# Testing from a different account

If you need to send a transaction from an account other than the default one, you can use the connect() method provided by Ethers.js.

The first step to do so is to get the Signers object from ethers:

const [owner, addr1] = await ethers.getSigners();

A Signer in Ethers.js is an object that represents an Ethereum account. It's used to send transactions to contracts and other accounts. Here we're getting a list of the accounts in the node we're connected to, which in this case is Hardhat Network, and only keeping the first and second ones.


To learn more about Signer, you can look at the Signers documentation(opens new window) .

The ethers variable is available in the global scope.

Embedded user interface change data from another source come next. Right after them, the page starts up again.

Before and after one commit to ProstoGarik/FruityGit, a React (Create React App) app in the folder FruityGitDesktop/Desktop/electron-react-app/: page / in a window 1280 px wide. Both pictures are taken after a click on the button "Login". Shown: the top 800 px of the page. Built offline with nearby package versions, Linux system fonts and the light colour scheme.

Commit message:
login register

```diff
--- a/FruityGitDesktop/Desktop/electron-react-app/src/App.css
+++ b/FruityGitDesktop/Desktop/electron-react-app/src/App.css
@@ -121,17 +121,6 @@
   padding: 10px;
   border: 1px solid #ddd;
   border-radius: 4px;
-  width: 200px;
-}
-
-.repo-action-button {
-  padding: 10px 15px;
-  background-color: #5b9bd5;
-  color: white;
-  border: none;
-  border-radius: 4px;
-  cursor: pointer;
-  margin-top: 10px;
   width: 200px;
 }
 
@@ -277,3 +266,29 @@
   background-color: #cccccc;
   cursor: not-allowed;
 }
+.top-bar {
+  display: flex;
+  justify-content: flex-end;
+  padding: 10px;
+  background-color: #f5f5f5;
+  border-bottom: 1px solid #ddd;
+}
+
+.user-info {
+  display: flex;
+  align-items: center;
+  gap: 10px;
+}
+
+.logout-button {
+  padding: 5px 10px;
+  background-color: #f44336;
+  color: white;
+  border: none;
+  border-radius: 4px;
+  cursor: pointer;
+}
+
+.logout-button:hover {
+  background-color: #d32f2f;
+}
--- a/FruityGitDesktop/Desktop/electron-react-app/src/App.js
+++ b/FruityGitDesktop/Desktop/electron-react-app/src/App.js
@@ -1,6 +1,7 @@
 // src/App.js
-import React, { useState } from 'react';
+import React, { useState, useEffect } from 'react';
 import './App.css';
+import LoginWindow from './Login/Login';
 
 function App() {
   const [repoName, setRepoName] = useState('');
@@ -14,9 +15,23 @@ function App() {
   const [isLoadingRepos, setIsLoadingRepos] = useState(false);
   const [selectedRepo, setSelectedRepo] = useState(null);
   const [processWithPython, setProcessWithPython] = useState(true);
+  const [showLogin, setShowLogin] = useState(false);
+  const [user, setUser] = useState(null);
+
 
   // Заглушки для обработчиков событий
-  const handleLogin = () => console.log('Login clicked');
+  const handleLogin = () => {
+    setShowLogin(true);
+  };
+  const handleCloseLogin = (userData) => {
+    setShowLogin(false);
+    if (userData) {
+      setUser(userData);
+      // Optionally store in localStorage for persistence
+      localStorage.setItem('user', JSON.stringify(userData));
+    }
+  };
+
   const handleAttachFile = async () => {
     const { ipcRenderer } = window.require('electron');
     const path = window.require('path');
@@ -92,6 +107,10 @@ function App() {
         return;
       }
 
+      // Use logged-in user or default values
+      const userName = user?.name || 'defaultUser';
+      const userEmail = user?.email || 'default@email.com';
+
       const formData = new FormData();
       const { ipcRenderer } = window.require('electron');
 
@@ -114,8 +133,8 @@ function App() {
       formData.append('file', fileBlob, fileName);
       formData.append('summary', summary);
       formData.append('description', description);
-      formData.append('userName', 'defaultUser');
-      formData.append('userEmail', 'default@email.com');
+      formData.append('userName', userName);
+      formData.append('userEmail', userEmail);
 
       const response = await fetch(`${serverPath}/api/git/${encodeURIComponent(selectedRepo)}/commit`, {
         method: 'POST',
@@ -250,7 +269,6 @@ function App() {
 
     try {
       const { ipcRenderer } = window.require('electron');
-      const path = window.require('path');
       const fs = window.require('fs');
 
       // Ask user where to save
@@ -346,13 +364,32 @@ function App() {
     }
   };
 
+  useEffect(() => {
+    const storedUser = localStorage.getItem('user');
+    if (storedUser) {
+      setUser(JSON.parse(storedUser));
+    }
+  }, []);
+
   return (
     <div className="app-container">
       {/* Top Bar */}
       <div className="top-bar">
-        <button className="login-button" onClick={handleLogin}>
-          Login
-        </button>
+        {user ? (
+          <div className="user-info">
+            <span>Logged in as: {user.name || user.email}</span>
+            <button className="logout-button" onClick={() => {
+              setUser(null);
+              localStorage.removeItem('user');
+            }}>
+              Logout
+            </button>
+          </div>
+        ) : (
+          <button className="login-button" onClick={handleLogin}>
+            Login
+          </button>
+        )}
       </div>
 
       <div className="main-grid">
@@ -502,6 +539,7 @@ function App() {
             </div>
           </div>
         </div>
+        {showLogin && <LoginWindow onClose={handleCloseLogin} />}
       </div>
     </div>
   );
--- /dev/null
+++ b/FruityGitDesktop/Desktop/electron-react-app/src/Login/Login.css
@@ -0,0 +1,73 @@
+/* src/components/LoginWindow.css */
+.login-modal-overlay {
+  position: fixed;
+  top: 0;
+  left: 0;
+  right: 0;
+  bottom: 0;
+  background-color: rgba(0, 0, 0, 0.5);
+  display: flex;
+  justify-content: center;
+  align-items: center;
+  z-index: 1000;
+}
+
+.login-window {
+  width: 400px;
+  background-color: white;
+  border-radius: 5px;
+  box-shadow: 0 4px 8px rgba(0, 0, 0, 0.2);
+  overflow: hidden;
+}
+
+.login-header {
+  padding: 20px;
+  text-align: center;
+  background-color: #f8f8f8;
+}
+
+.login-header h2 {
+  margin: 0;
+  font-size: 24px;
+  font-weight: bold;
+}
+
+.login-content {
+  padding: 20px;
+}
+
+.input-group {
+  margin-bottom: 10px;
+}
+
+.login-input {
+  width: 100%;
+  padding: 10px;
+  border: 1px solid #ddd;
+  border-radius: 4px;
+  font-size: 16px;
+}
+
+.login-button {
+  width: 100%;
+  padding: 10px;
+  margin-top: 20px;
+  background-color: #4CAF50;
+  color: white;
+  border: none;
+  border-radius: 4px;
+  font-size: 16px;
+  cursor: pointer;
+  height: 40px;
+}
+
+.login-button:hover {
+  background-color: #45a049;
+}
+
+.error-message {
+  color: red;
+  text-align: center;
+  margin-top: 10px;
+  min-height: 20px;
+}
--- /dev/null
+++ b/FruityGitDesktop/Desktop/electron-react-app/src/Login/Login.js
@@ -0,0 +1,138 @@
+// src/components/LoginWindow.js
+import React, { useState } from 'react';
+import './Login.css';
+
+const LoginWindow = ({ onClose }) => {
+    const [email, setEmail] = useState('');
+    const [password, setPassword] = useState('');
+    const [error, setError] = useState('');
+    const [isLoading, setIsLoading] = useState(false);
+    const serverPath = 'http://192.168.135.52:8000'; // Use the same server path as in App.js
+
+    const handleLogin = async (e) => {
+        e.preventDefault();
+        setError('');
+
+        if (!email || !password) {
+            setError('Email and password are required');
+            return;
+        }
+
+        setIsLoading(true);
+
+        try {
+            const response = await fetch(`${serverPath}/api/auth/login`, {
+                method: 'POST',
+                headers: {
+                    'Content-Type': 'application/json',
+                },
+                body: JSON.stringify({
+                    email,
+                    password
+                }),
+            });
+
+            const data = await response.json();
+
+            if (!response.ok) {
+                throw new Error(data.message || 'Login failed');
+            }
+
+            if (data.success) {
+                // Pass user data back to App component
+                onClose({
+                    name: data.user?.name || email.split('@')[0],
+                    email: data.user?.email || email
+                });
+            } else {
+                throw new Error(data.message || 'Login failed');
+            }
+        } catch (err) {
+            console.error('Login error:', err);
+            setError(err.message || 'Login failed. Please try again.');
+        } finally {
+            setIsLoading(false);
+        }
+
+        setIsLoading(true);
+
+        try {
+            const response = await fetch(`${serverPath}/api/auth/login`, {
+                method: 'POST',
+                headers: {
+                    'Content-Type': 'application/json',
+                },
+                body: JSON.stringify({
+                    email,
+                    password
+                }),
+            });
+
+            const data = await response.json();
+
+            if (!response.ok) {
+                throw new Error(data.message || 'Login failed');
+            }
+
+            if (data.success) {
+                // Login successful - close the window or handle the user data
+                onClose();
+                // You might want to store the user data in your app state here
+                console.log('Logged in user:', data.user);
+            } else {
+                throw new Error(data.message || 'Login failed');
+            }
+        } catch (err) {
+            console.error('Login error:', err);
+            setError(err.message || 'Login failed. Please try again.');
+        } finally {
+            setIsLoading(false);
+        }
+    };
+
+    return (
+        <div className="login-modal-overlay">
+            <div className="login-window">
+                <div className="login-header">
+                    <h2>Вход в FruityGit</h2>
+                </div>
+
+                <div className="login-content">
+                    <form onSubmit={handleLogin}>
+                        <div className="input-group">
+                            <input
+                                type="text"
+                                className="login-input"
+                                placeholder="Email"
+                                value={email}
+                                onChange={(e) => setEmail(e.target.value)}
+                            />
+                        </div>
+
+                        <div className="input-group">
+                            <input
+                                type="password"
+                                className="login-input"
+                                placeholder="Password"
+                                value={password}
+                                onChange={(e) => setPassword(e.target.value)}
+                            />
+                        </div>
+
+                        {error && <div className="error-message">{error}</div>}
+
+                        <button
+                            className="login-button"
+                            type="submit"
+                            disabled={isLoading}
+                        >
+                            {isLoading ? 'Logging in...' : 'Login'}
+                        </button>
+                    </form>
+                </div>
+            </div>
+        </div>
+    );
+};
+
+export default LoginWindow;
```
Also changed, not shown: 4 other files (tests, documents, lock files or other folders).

If you like your code always being explicit, you can add this line at the top:

const { ethers } = require("hardhat");

Finally, to execute a contract's method from another account, all you need to do is connect the Contract with the method being executed:

await greeter.connect(addr1).setGreeting("Hallo, Erde!");

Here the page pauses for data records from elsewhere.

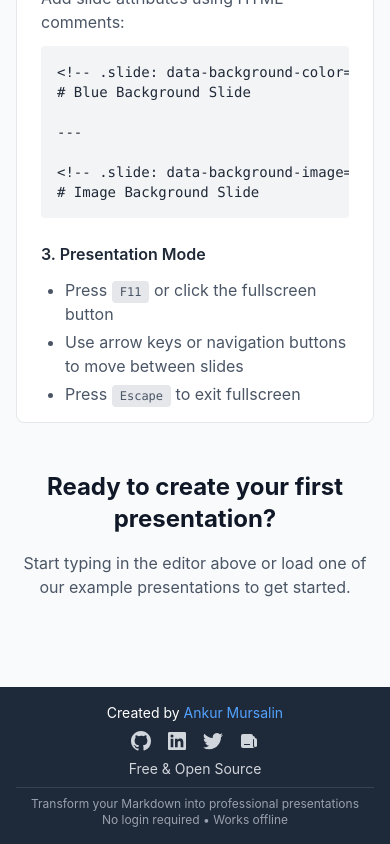
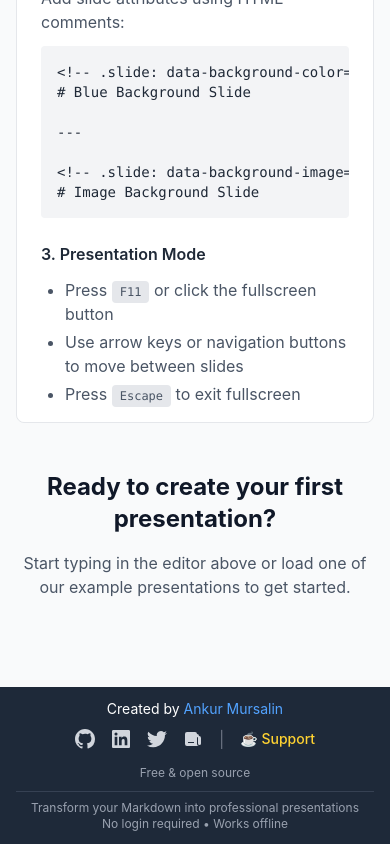
Before and after one commit to Encryptioner/markdown-to-slide, a Next.js app: page / in a window 390 px wide. Shown: the part 2482-3326 px from the top of the page. Built offline with nearby package versions, Linux system fonts and the light colour scheme.

Commit message:
refactor: redesign footer layout with balanced 3-column structure
Remove QR code image, restructure footer to responsive 3-column layout, add support link separator, reduce padding for cleaner appearance

```diff
--- a/src/components/Footer.tsx
+++ b/src/components/Footer.tsx
@@ -4,7 +4,7 @@ import React from 'react';
 
 const Footer: React.FC = () => {
   return (
-    <footer className="bg-gray-800 text-white py-4 lg:py-6 mt-auto">
+    <footer className="bg-gray-800 text-white py-3 lg:py-4 mt-auto">
       <div className="container mx-auto px-4">
         <div className="flex flex-col md:flex-row justify-between items-center">
           <div className="mb-2 md:mb-0">
@@ -70,10 +70,22 @@ const Footer: React.FC = () => {
                 <path d="M15 7h1a2 2 0 012 2v5.5a1.5 1.5 0 01-3 0V9a1 1 0 00-1-1h-1v3a2 2 0 01-2 2H5.828a1.828 1.828 0 01-1.414-.586l-1.828-1.828A1 1 0 013 9.172V7h1a2 2 0 012-2h8a2 2 0 012 2z" />
               </svg>
             </a>
+
+            <span className="text-gray-500">|</span>
+
+            <a
+              href="https://www.supportkori.com/mirmursalinankur"
+              target="_blank"
+              rel="noopener noreferrer"
+              className="text-amber-300 hover:text-amber-200 transition-colors cursor-pointer text-sm font-medium"
+              title="Support"
+            >
+              ☕ Support
+            </a>
           </div>
 
-          <div className="text-sm text-gray-300">
-            <p>Free & Open Source</p>
+          <div>
+            <span className="text-xs text-gray-400">Free &amp; open source</span>
           </div>
         </div>
 
```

# Migrating an existing Waffle project

If you're starting a project from scratch and looking to use Waffle, you can skip this section. If you're setting up an existing Waffle project to use Hardhat you'll need to migrate the configuration options(opens new window) Waffle offers. The following table maps Waffle configurations to their Hardhat equivalents:

Waffle Hardhat
sourcesPath paths.sources
targetPath paths.artifacts
solcVersion solc.version (version number only)
compilerOptions.evmVersion solc.evmVersion
compilerOptions.optimizer solc.optimizer

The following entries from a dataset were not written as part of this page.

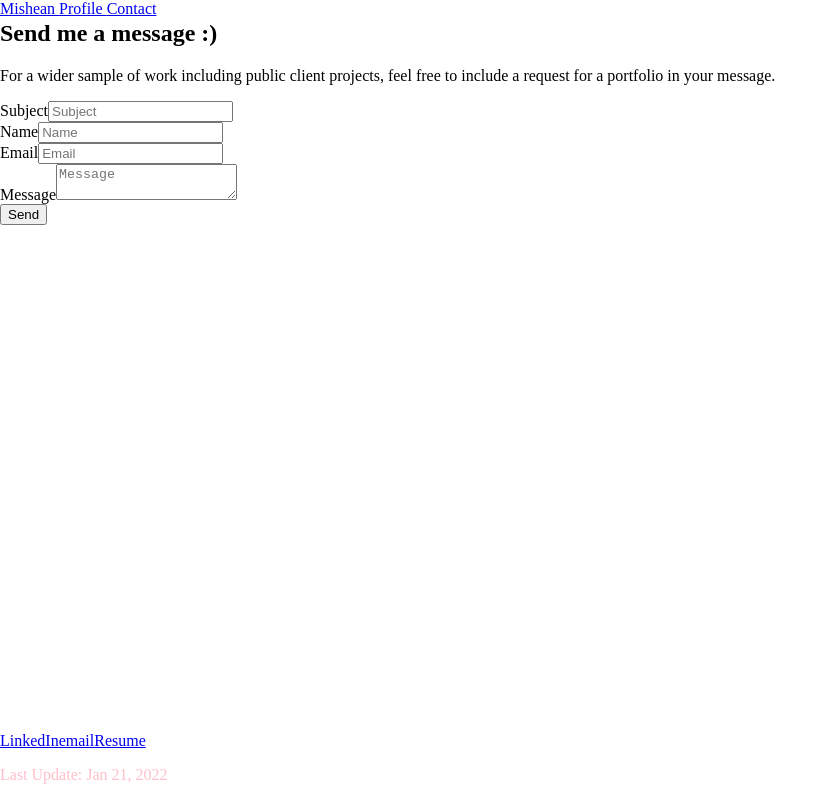
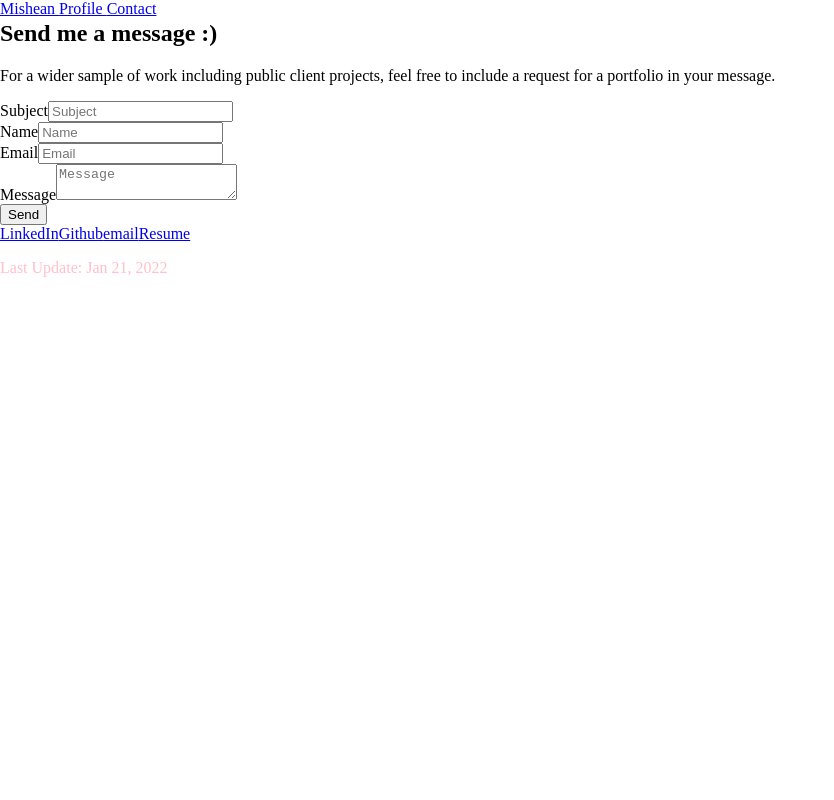
Before and after one commit to mishean/portfolio, a React (Create React App) app: page /contact in a window 1280 px wide. Shown: the whole page, without its empty margins (0-834 px from the left). Built offline with nearby package versions, Linux system fonts and the light colour scheme.

Commit message:
removed fixed positioning from footer

```diff
--- a/package.json
+++ b/package.json
@@ -14,6 +14,7 @@
     "react-pts-canvas": "^0.2.9",
     "react-router-dom": "^6.2.1",
     "react-scripts": "5.0.0",
+    "react-scroll-motion": "^0.2.1",
     "web-vitals": "^2.1.4"
   },
   "scripts": {
--- a/src/App.js
+++ b/src/App.js
@@ -1,6 +1,5 @@
 import './App.css';
 import { ContactUs } from './contact';
-import Footer from './Footer';
 import Intro from './Intro';
 import Header from './Header';
 import {BrowserRouter as Router, Routes, Route} from 'react-router-dom'
@@ -12,7 +11,6 @@ function App() {
   return (
     <Router>
       <Header/>
-      <Footer/>
       <Routes>
         <Route path="/" element={<Display/>}/>
         <Route path="/intro" element={<Intro/>}/>
--- a/src/Footer.css
+++ b/src/Footer.css
@@ -1,8 +1,7 @@
 .orange {
     color: pink;
-    position: fixed;
     z-index: 10;
-    bottom: 0;
+    margin-top: auto;
     user-select: none;
     -moz-user-select: none;
     -webkit-user-select: none;
--- a/src/Footer.jsx
+++ b/src/Footer.jsx
@@ -1,13 +1,9 @@
 import React from 'react'
-import pdf from './docs/Resume.pdf'
 import './Footer.css'
 
 export default function Footer() {
     return (
         <div className='orange'>
-            <a href="http://www.linkedin.com/in/mishean-peiris/" target="_blank" rel="noopener noreferrer">LinkedIn</a>
-            <a href="mailto:misheanpeiris@gmail.com">email</a>
-            <a href={pdf} target="_blank" rel="noreferrer">Resume</a>
             <p>Last Update: Jan 21, 2022</p>
         </div>
     )
--- a/src/Header.css
+++ b/src/Header.css
@@ -1,4 +1,4 @@
-.dookie {
+.nav {
      position: fixed;
      z-index: 10;
      top: 0;
@@ -6,4 +6,11 @@
      -moz-user-select: none;
      -webkit-user-select: none;
      -ms-user-select: none;
+     transition-timing-function: ease-in;
+     transition:1s;
+
 }
+
+.nav-2 {
+     backdrop-filter: blur(5px);
+}
--- a/src/Header.jsx
+++ b/src/Header.jsx
@@ -1,12 +1,28 @@
-import React from 'react';
+import React, {useEffect, useState } from 'react';
 import {Link} from 'react-router-dom'
 import './Header.css'
 
 function Header() {
+  const [show, setShow] = useState(false)
+    const controlNavbar = () => {
+        if (window.scrollY > 2) {
+            setShow(true)
+        } else {
+            setShow(false)
+        }
+    }
+
+    useEffect(() => {
+        window.addEventListener('scroll', controlNavbar)
+        return () => {
+            window.removeEventListener('scroll', controlNavbar)
+        }
+    }, [])
+
   return (
-    <div className='dookie'>
-        <nav>
-        <Link to="/"> Mishean </Link>
+    <div>
+        <nav className={show ? 'nav nav-2' : 'nav'}>
+        <Link className='logo' to="/"> Mishean </Link>
         <Link to="/intro"> Profile </Link>
         <Link to="/contact"> Contact </Link>
       </nav>
--- a/src/Intro.jsx
+++ b/src/Intro.jsx
@@ -1,7 +1,5 @@
 import React from 'react';
-
-
-
+import Footer from './Footer';
 
 export default function Intro() {
     return (
@@ -87,6 +85,7 @@ export default function Intro() {
                 </li>
 
             </ul>
+            <Footer/>
         </div>
     )
 }
--- a/src/contact.jsx
+++ b/src/contact.jsx
@@ -4,6 +4,8 @@ import Name from './Name';
 import Email from './Email';
 import Message from './Message';
 import emailjs from '@emailjs/browser';
+import Footer from './Footer';
+import pdf from './docs/Resume.pdf'
 
 export const ContactUs = () => {
 
@@ -68,6 +70,13 @@ export const ContactUs = () => {
 
       <input type="submit" value="Send" />
     </form>
+    <div>
+          <a href="http://www.linkedin.com/in/mishean-peiris/" target="_blank" rel="noopener noreferrer">LinkedIn</a>
+          <a href="https://github.com/mishean">Github</a>
+          <a href="mailto:misheanpeiris@gmail.com">email</a>
+          <a href={pdf} target="_blank" rel="noreferrer">Resume</a>
+    </div>
+    <Footer/>
     </div>
   );
 };
```
Also changed, not shown: 1 other file (tests, documents, lock files or other folders).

As an example, this Waffle configuration file:

  "sourcesPath": "./some_custom/contracts_path",
  "targetPath": "../some_custom/build",
  "solcVersion": "v0.4.24+commit.e67f0147",
  "compilerOptions": {
    "evmVersion": "constantinople",
    "optimizer": {
      "enabled": true,
      "runs": 200

Would translate into this Hardhat config:

module.exports = {
  paths: {
    sources: "./some_custom/contracts_path",
    artifacts: "../some_custom/build",
  solidity: {
    version: "0.4.24", // Note that this only has the version number
    settings: {
      evmVersion: "constantinople",
      optimizer: {
        enabled: true,
        runs: 200,

If you're migrating an existing Waffle project to Hardhat, then the minimum configuration you'll need is changing Hardhat's compilation output path, since Waffle uses a different one by default:


module.exports = {
  paths: {
    artifacts: "./build",

# Adapting the tests

Now, when testing using a standalone Waffle setup, you should use the different parts of Waffle from Hardhat.

For example, instead of doing:

const { deployContract } = require("ethereum-waffle");

You should do:

const { waffle } = require("hardhat");
const { deployContract } = waffle;


Importing Waffle's functions from ethereum-waffle, can lead to multiple problems.

For example, Waffle has a default gas limit(opens new window) of 4 million gas for contract deployment transactions, which is normally too low.

Please, make sure you import them from the waffle field of the Hardhat Runtime Environment. It is a version of Waffle adapted to work well with Hardhat.

Also, you don't need to call chai.use. This initialization is already handled by @nomiclabs/hardhat-waffle. Just be sure to include require("@nomiclabs/hardhat-waffle"); in your Hardhat config.

Finally, instead of initializing a MockProvider, just use the plugin's provider like this

const { waffle } = require("hardhat");
const provider = waffle.provider;

Run your tests with npx hardhat test and you should get stack traces when a transaction fails.

Last Updated: 2/3/2021, 7:13:28 PM